But these devices do have notable differences. The big thing is networking—while the Galaxy A13 5G offers 5G support (with sub-6 connectivity), the Moto G Power is stuck on slower 4G bands. Additionally, the Galaxy A13 runs on a faster MediaTek Dimensity 700 chip, though its 5MP selfie camera is smaller than the Moto G Power’s 8MP lens.

On paper, it seems that the Galaxy A13 5G is a solid device for people who want fast networking and decent gaming capabilities at a low price. But its processor and 5G modem demand quite a bit of power, so its battery probably won’t outlast the Moto G Power (which supposedly lasts three days on a charge).

As for camera quality, let’s just say that you’ll have to wait for a review. Samsung is known for building solid smartphone cameras, but the Galaxy A13 5G occupies a different market than its other devices, so we aren’t sure how well it’ll work.

Samsung says it’ll start selling the Galaxy A13 5G at its webstore and at AT&T on December 3rd. T-Mobile will start selling the device in January of 2022. Unfortunately, the Moto G Power doesn’t launch until next year.

Galaxy A13 5G (Available December 3rd)

The Galaxy A13 5G features a MediaTek Dimensity 700 chip with sub-6 5G capabilities, a 90hz display, and a 50MP main camera lens. Get it December 3rd for $250.

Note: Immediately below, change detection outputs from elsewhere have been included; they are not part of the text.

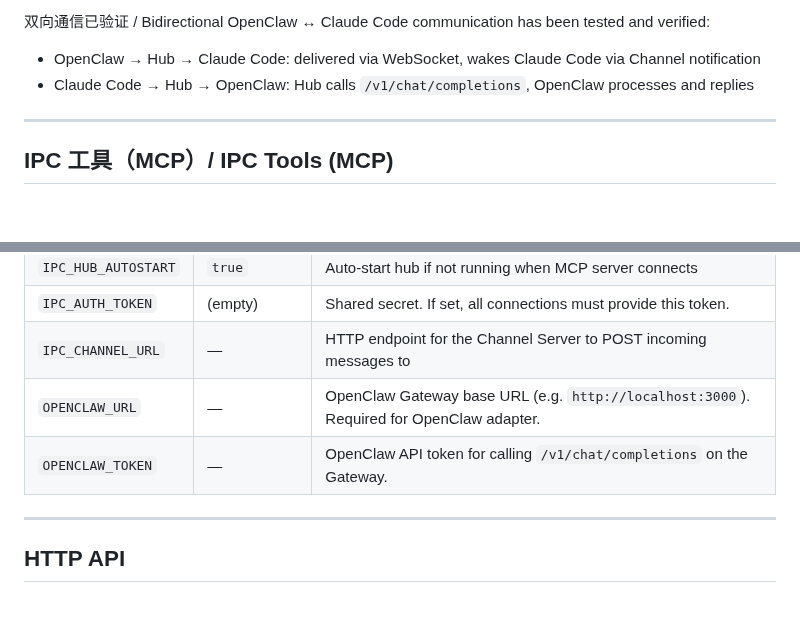
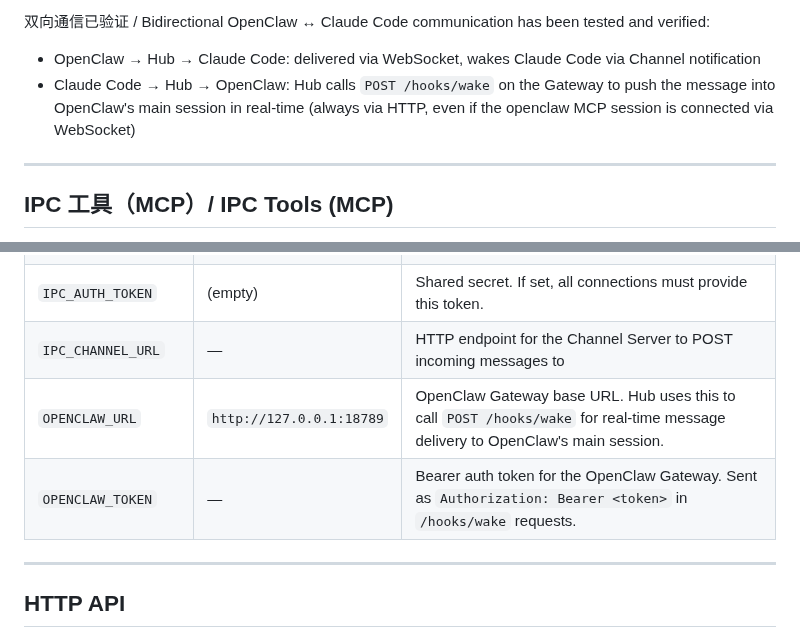
Before and after one commit to xihe-forge/xihe-jianmu-ipc, a Markdown page: README.md, 2 parts joined by grey strips. GitHub-like rendering; blank space fills up the shorter version.

```diff
--- a/README.md
+++ b/README.md
@@ -205,7 +206,7 @@ The `xihe-jianmu-ipc` skill is available in ClawHub. Search for `jianmu` to inst
 
 双向通信已验证 / Bidirectional OpenClaw ↔ Claude Code communication has been tested and verified:
 - OpenClaw → Hub → Claude Code: delivered via WebSocket, wakes Claude Code via Channel notification
-- Claude Code → Hub → OpenClaw: Hub calls `/v1/chat/completions`, OpenClaw processes and replies
+- Claude Code → Hub → OpenClaw: Hub calls `POST /hooks/wake` on the Gateway to push the message into OpenClaw's main session in real-time (always via HTTP, even if the openclaw MCP session is connected via WebSocket)
 
 ---
 
@@ -301,8 +302,8 @@ Spawned sessions automatically know their IPC name and are instructed to report
 | `IPC_HUB_AUTOSTART` | `true` | Auto-start hub if not running when MCP server connects |
 | `IPC_AUTH_TOKEN` | (empty) | Shared secret. If set, all connections must provide this token. |
 | `IPC_CHANNEL_URL` | — | HTTP endpoint for the Channel Server to POST incoming messages to |
-| `OPENCLAW_URL` | — | OpenClaw Gateway base URL (e.g. `http://localhost:3000`). Required for OpenClaw adapter. |
-| `OPENCLAW_TOKEN` | — | OpenClaw API token for calling `/v1/chat/completions` on the Gateway. |
+| `OPENCLAW_URL` | `http://127.0.0.1:18789` | OpenClaw Gateway base URL. Hub uses this to call `POST /hooks/wake` for real-time message delivery to OpenClaw's main session. |
+| `OPENCLAW_TOKEN` | — | Bearer auth token for the OpenClaw Gateway. Sent as `Authorization: Bearer <token>` in `/hooks/wake` requests. |
 
 ---
 
```
Also changed, not shown: other parts of README.md (+16 -9 lines), CHANGELOG.md (added, +40 -0 lines).
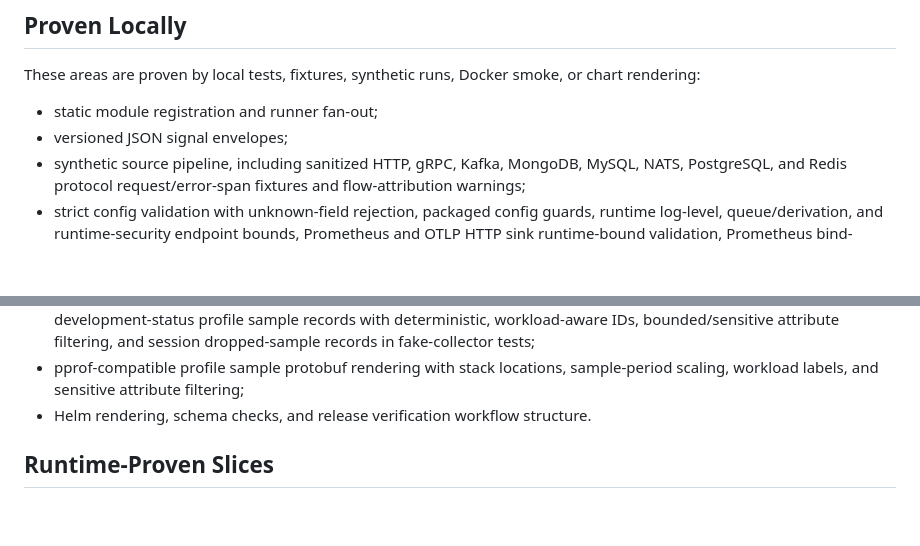
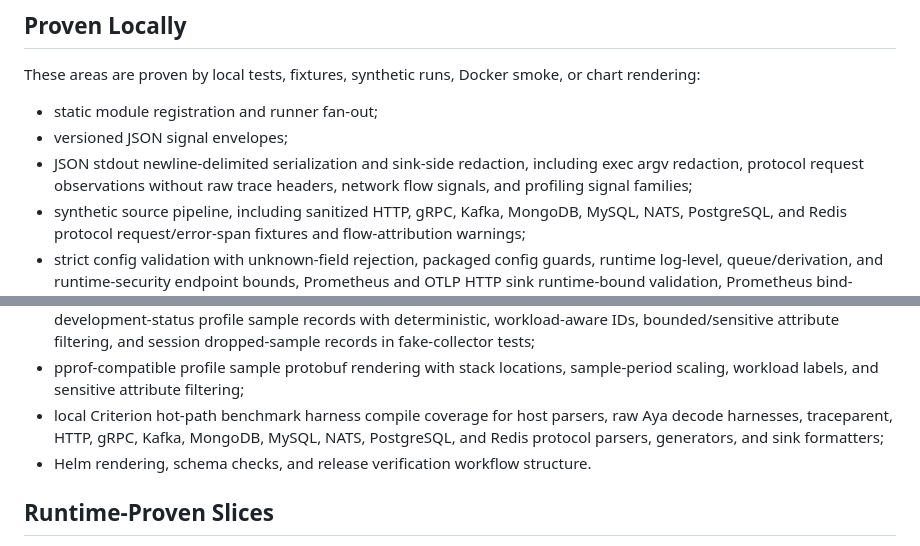
Before and after one commit to guaracloud/e-navigator, a Markdown page: documentation/proof-report.md, 2 parts joined by grey strips. Drawn GitHub-style; blank space fills up the shorter version.

Commit message:
docs: record json and grpc benchmark proof

```diff
--- a/documentation/proof-report.md
+++ b/documentation/proof-report.md
@@ -19,6 +19,9 @@ or chart rendering:
 
 - static module registration and runner fan-out;
 - versioned JSON signal envelopes;
+- JSON stdout newline-delimited serialization and sink-side redaction, including
+  exec argv redaction, protocol request observations without raw trace headers,
+  network flow signals, and profiling signal families;
 - synthetic source pipeline, including sanitized HTTP, gRPC, Kafka, MongoDB,
   MySQL, NATS, PostgreSQL, and Redis protocol request/error-span fixtures and
   flow-attribution warnings;
@@ -70,6 +73,9 @@ or chart rendering:
   session dropped-sample records in fake-collector tests;
 - pprof-compatible profile sample protobuf rendering with stack locations,
   sample-period scaling, workload labels, and sensitive attribute filtering;
+- local Criterion hot-path benchmark harness compile coverage for host parsers,
+  raw Aya decode harnesses, traceparent, HTTP, gRPC, Kafka, MongoDB, MySQL,
+  NATS, PostgreSQL, and Redis protocol parsers, generators, and sink formatters;
 - Helm rendering, schema checks, and release verification workflow structure.
 
 ## Runtime-Proven Slices
```
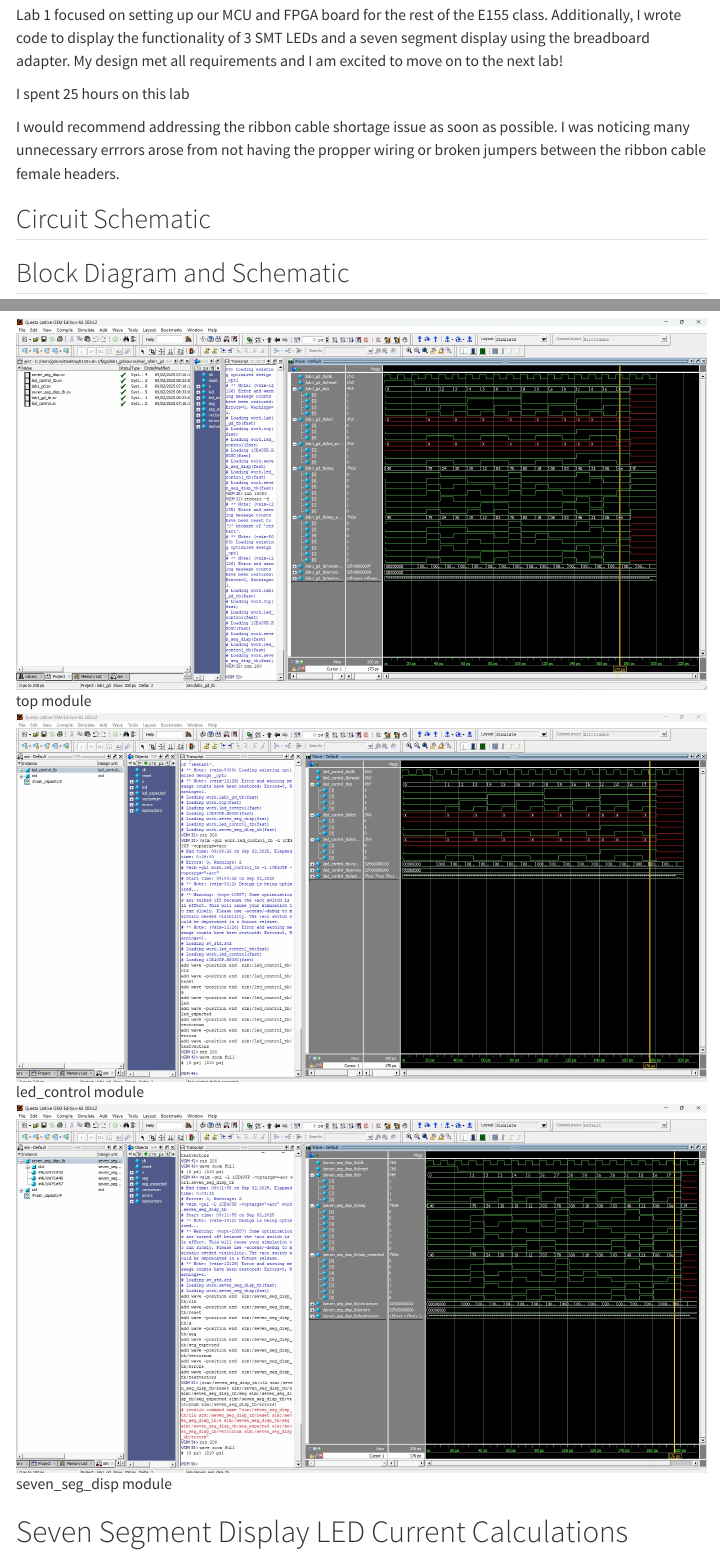
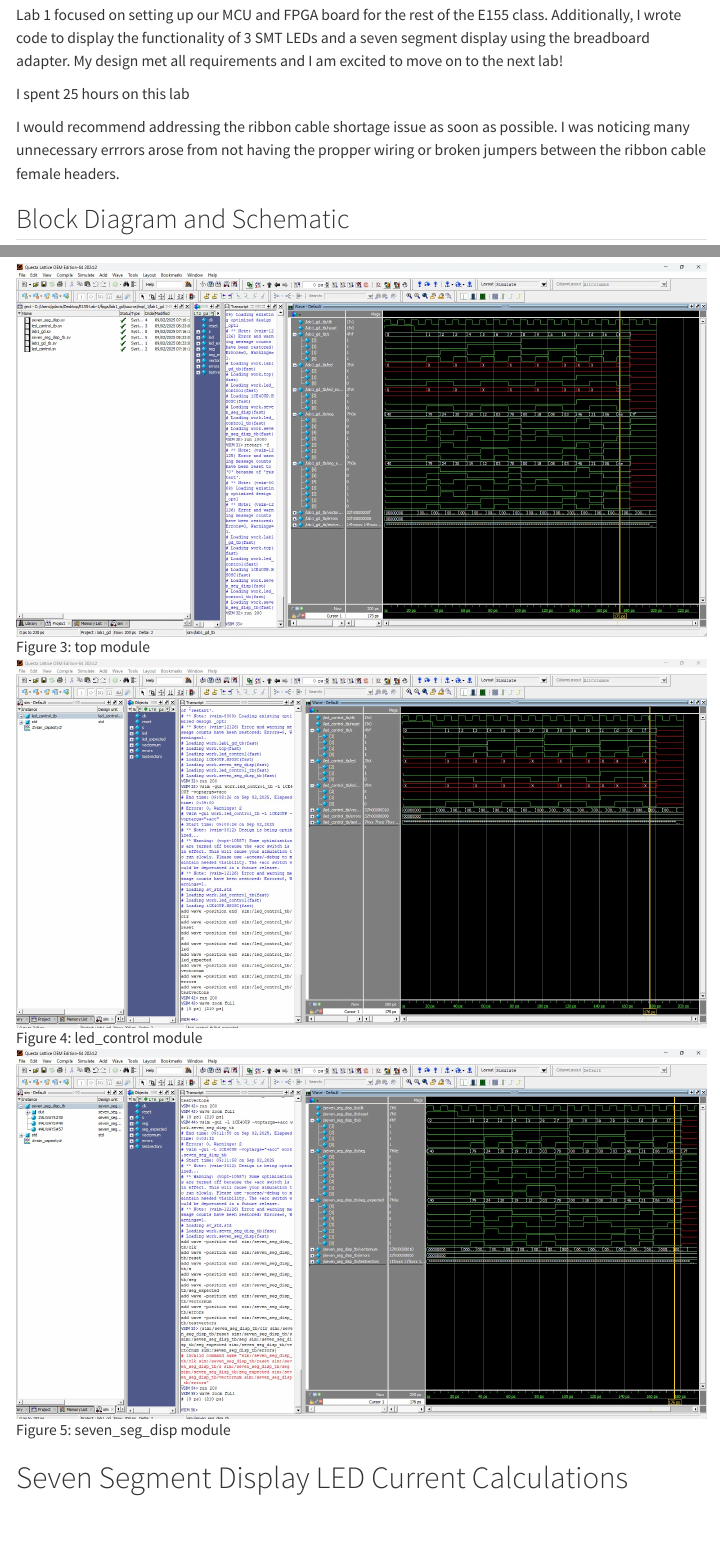
Before and after one commit to GeorgeDavis26/hmc-e155-portfolio, a Quarto document (labs/lab1/lab1.qmd): the page in a window 1100 px wide, from 190 px down, and a second part further down, joined at a grey line. Rendered offline with R 4.5, knitr and Pandoc in place of Quarto, with nearby package versions; menus at the side of the page are left out.

Commit message:
Lab 1 Report Figure nums

```diff
--- a/labs/lab1/lab1.qmd
+++ b/labs/lab1/lab1.qmd
@@ -23,4 +23,3 @@ I spent 25 hours on this lab
 
 I would recommend addressing the ribbon cable shortage issue as soon as possible. I was noticing many unnecessary errrors arose from not having the propper wiring or broken jumpers between the ribbon cable female headers.
 
-## Circuit Schematic
@@ -33,11 +30,11 @@ I would recommend addressing the ribbon cable shortage issue as soon as possible
 
 ## Questa Wave Forms
 
-![top module](images/waveforms_top.jpeg){width=3000}
+![Figure 3: top module](images/waveforms_top.jpeg){width=3000}
 
-![led_control module](images/waveforms_led.jpeg){width=3000}
+![Figure 4: led_control module](images/waveforms_led.jpeg){width=3000}
 
-![seven_seg_disp module](images/waveforms_seg.jpeg){width=3000}
+![Figure 5: seven_seg_disp module](images/waveforms_seg.jpeg){width=3000}
 
 
 # Seven Segment Display LED Current Calculations
```
Also changed, not shown: labs/lab1/lab1.qmd (8 more changed lines).
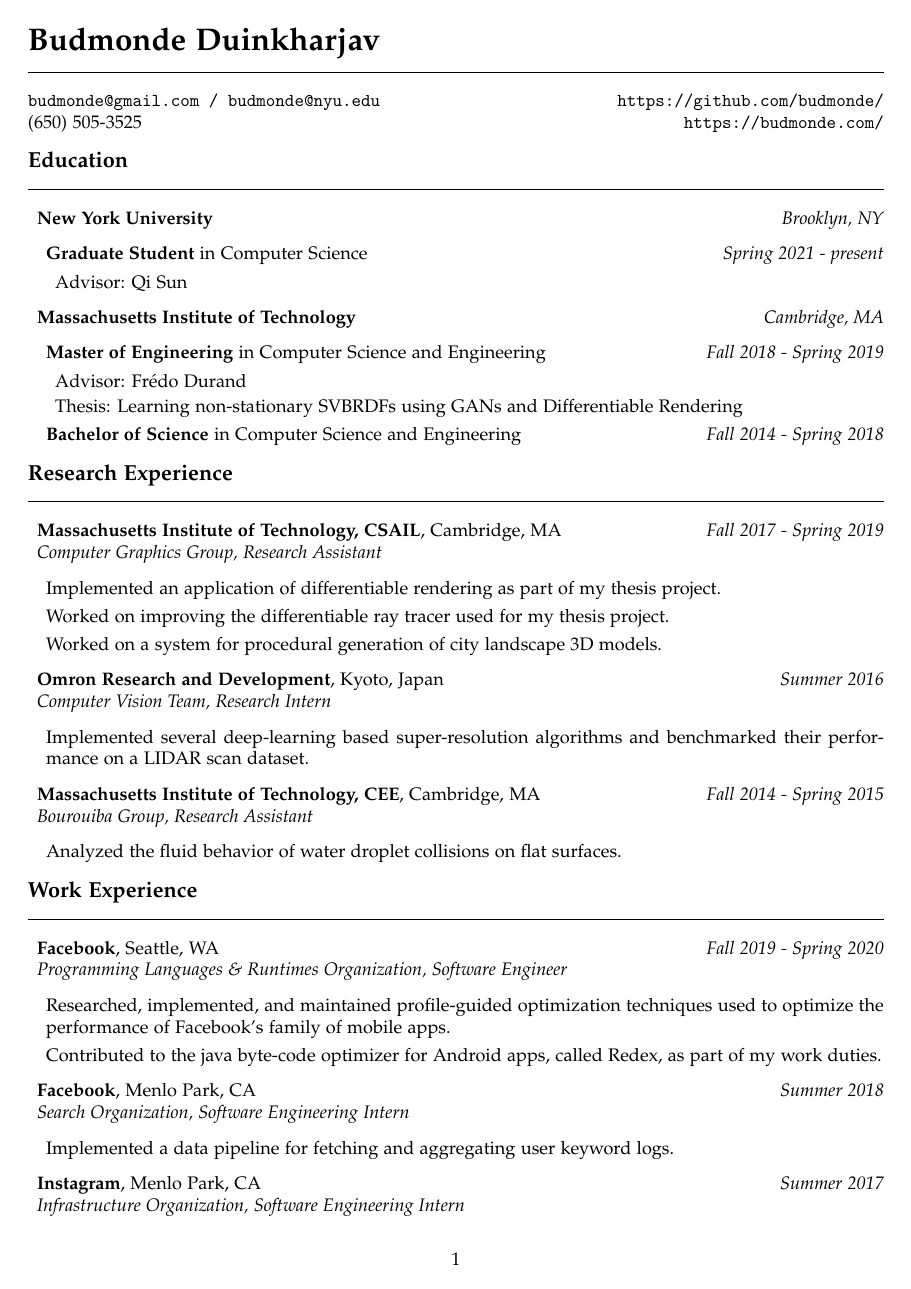
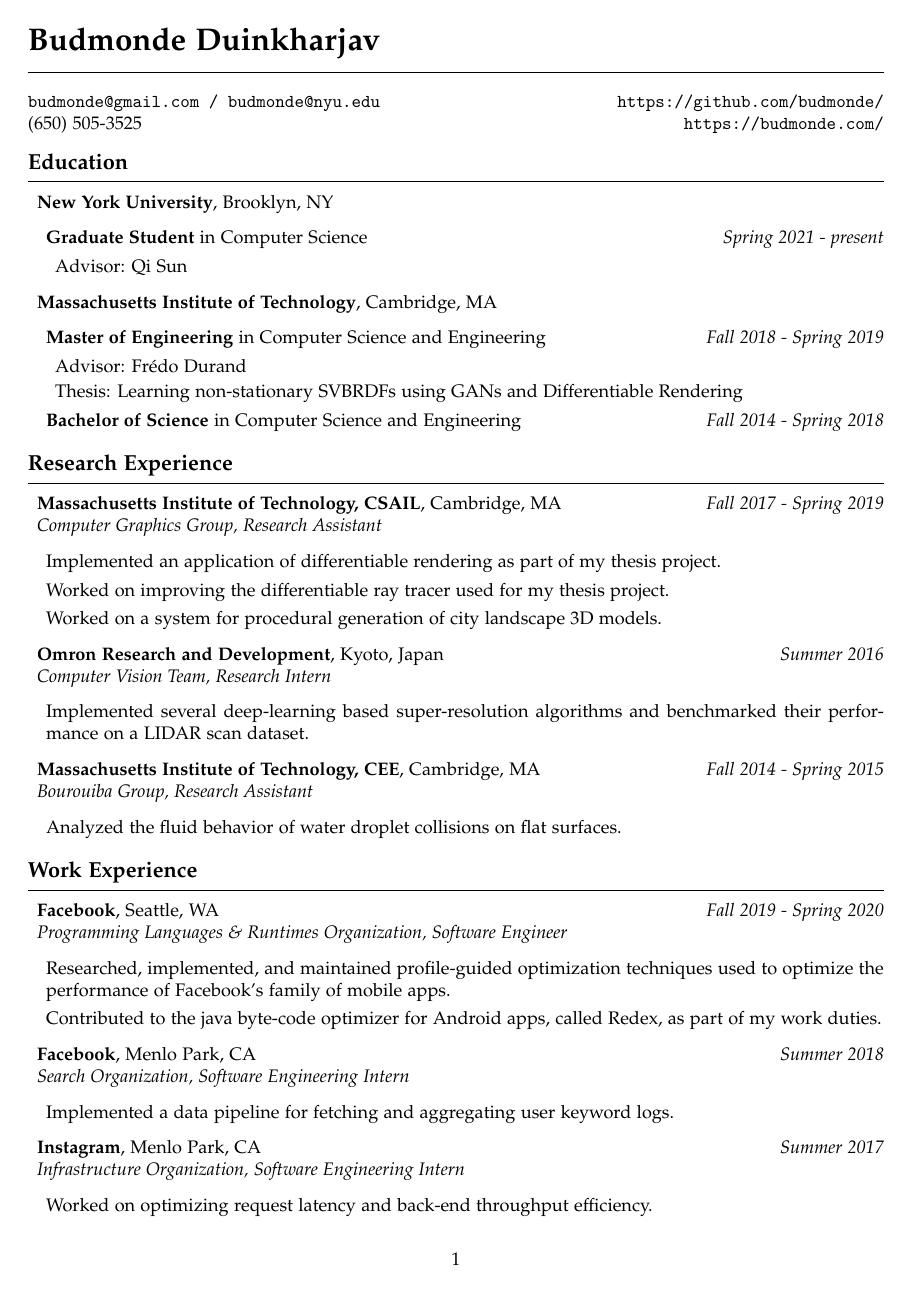
Before and after one commit to budmonde/resume, a LaTeX document (main.tex, which reads resume.sty): page 1 of 3 before the commit and page 1 of 2 after it. Compiled offline with pdfLaTeX.

Commit message:
Consolidate resume styling into style.sty file

```diff
--- a/main.tex
+++ b/main.tex
@@ -12,12 +12,10 @@
 
 \maketitle
 
-\newenvironment{area}[1]{{\large\bfseries #1}\\\separator}{\vspace{0.25em}}
-
 \begin{area}{Education}
 \begin{itemize}
     \item
-        \textbf{New York University} \hfill \emph{Brooklyn, NY}
+        \textbf{New York University}, Brooklyn, NY
         \begin{itemize}
             \item
                 \textbf{Graduate Student} in Computer Science \hfill \emph{Spring 2021 - present}
@@ -26,7 +24,7 @@
                 \end{itemize}
         \end{itemize}
     \item
-        \textbf{Massachusetts Institute of Technology} \hfill \emph{Cambridge, MA}
+        \textbf{Massachusetts Institute of Technology}, Cambridge, MA
         \begin{itemize}
             \item
                 \textbf{Master of Engineering} in Computer Science and Engineering \hfill \emph{Fall 2018 - Spring 2019}
--- a/resume.sty
+++ b/resume.sty
@@ -37,4 +37,15 @@
 \end{flushleft}
 \vspace{0.25em}
 }
+
+% Configure area environment
+\newenvironment{area}[1]{
+    { \large\bfseries #1 }
+    \vspace{-0.5em}\\
+    \separator
+    \vspace{-0.5em}
+} {
+    \vspace{0.5em}
+}
+
 \endinput
```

Andrew Heinzman Andrew Heinzman
Andrew is a writer for Review Geek and its sister site, How-To Geek. Like a jack-of-all-trades, he handles the writing and image editing for a mess of tech news articles, daily deals, product reviews, and complicated explainers. Read Full Bio »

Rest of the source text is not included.